Wall collapses at Rochester Castle

A section of the outer wall of Rochester Castle has collapsed after heavy rainfall.

Staff discovered the crumbled bailey wall, which surrounds the Kent castle's medieval walls, when they arrived for work on Monday. No injuries were reported and the area has been taped off.

Tourism manager Simon Curtis said at the scene: "Our first responsibility is for health and safety.

"A scaffolding company is on its way, and hopefully that will minimise the risk of further damage."

Scaffolding and corrugated panelling has been put up around the collapsed wall.

Construction advisers from English Heritage and an engineer were due to inspect the scene today.

"This is not affecting the castle, which remains open to visitors," Curtis said.

The collapsed section is not the medieval wall, but instead a 19th century retaining wall  used as an abutment for the medieval section.

Strategically placed astride the London Road, guarding an important crossing of the River Medway, this imposing fortress has a complex history of destruction and rebuilding. Its mighty Norman tower-keep of Kentish ragstone was built c. 1127 by William of Corbeil, Archbishop of Canterbury, with the encouragement of Henry I. Consisting of three floors above a basement, it still stands 113 feet high. Attached is a tall protruding forebuilding, with its own set of defences to pass through before the keep itself could be entered at first floor level.
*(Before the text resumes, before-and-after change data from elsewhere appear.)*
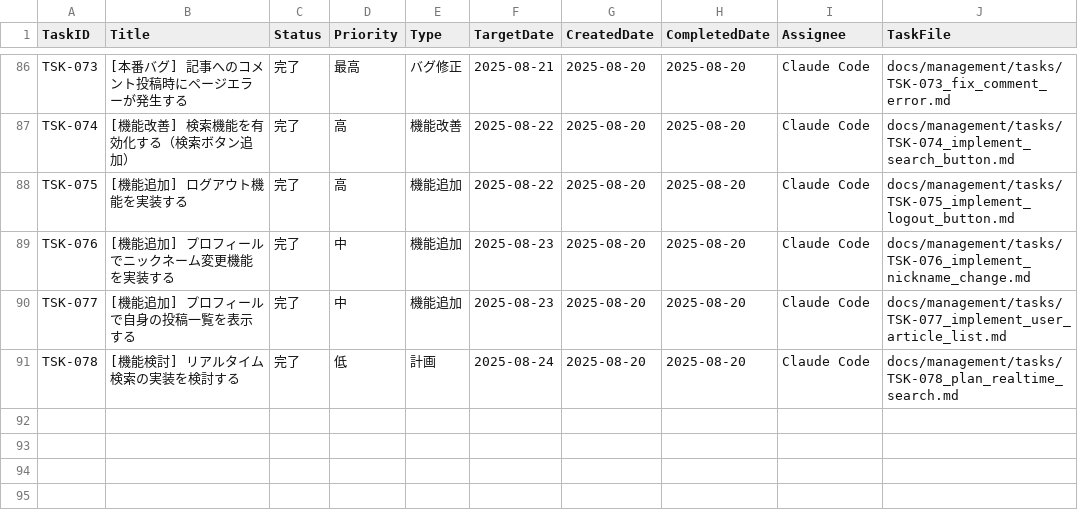
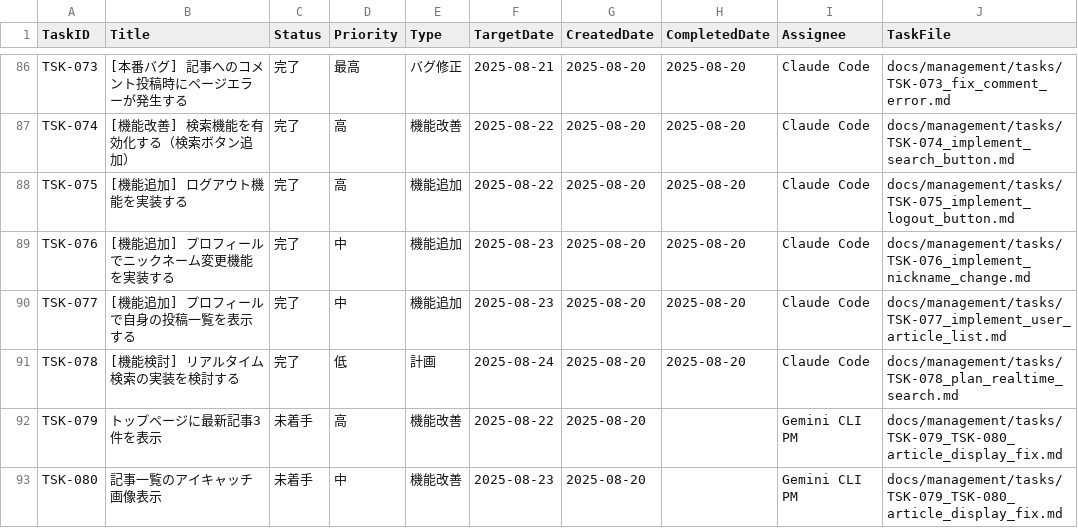
Before and after one commit to masa162/uch, a CSV file: docs/management/task_log.csv, drawn as a sheet; only a part is shown, gaps mark what is left out.

Commit message:
top article

```diff
--- a/docs/management/task_log.csv
+++ b/docs/management/task_log.csv
@@ -91 +91,3 @@ TSK-077,[機能追加] プロフィールで自身の投稿一覧を表示する
 TSK-078,[機能検討] リアルタイム検索の実装を検討する,完了,低,計画,2025-08-24,2025-08-20,2025-08-20,Claude Code,docs/management/tasks/TSK-078_plan_realtime_search.md
+TSK-079,トップページに最新記事3件を表示,未着手,高,機能改善,2025-08-22,2025-08-20,,Gemini CLI PM,docs/management/tasks/TSK-079_TSK-080_article_display_fix.md
+TSK-080,記事一覧のアイキャッチ画像表示,未着手,中,機能改善,2025-08-23,2025-08-20,,Gemini CLI PM,docs/management/tasks/TSK-079_TSK-080_article_display_fix.md
```
Also changed, not shown: 3 other files.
In 1215, garrisoned by rebel barons, the castle endured an epic siege by King John. Having first undermined the outer wall, John used the fat of 40 pigs to fire a mine under the keep, bringing its southern corner crashing down. Even then the defenders held out within the building, until they were eventually starved out after a resistance of nearly two months.

Rebuilt under Henry III and Edward I, the castle remained a viable fortress in the 15th century, but a century later it was decaying. It has been restored and is now managed by Medway Council.
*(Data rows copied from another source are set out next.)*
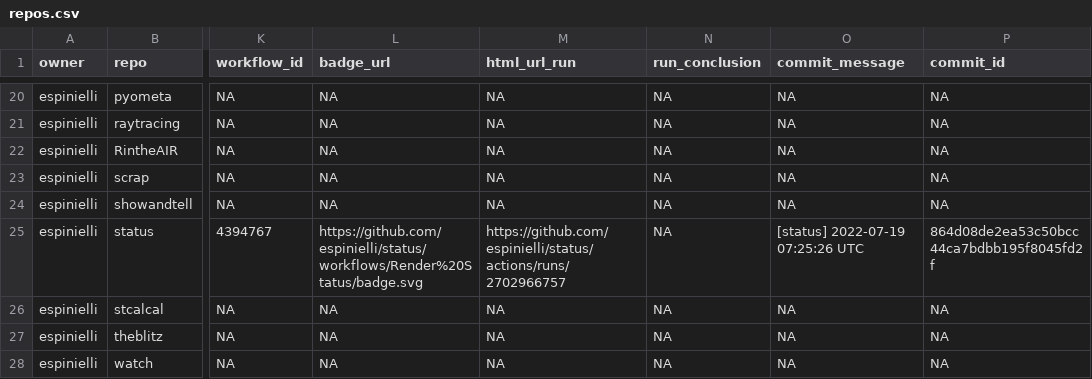
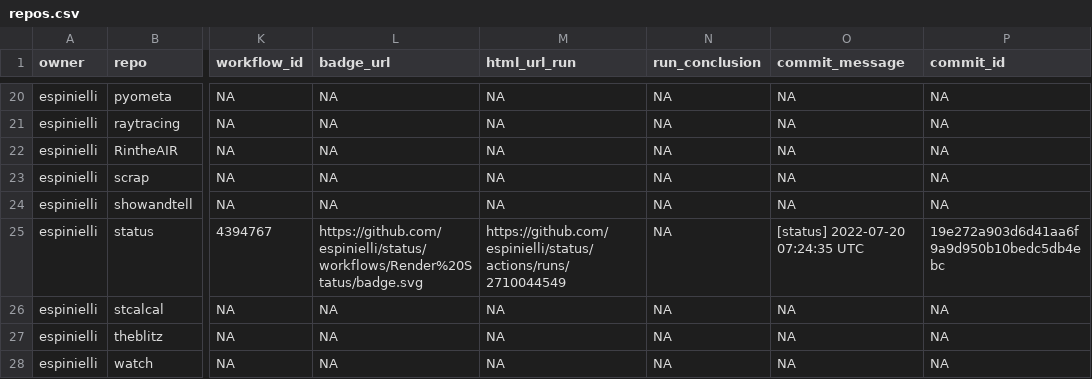
Before and after one commit to espinielli/status, a CSV file: repos.csv, drawn as a sheet; only a part is shown, gaps mark what is left out; the diff names each change by its address in the sheet, - before the commit and + after, or states it on an @@ line.

```diff
--- a/repos.csv
+++ b/repos.csv
-M25 (html_url_run): https://github.com/espinielli/status/actions/runs/2702966757
+M25 (html_url_run): https://github.com/espinielli/status/actions/runs/2710044549
-O25 (commit_message): [status] 2022-07-19 07:25:26 UTC
+O25 (commit_message): [status] 2022-07-20 07:24:35 UTC
-P25 (commit_id): 864d08de2ea53c50bcc44ca7bdbb195f8045fd2f
+P25 (commit_id): 19e272a903d6d41aa6f9a9d950b10bedc5db4ebc
```
Also changed, not shown: 1 other file.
In 2006 fears that parts of the castle could collapse due to structural deterioration led to its closure to the public and promoted Medway Council and English Heritage to invest hundreds of thousands of pounds into a restoration efforts.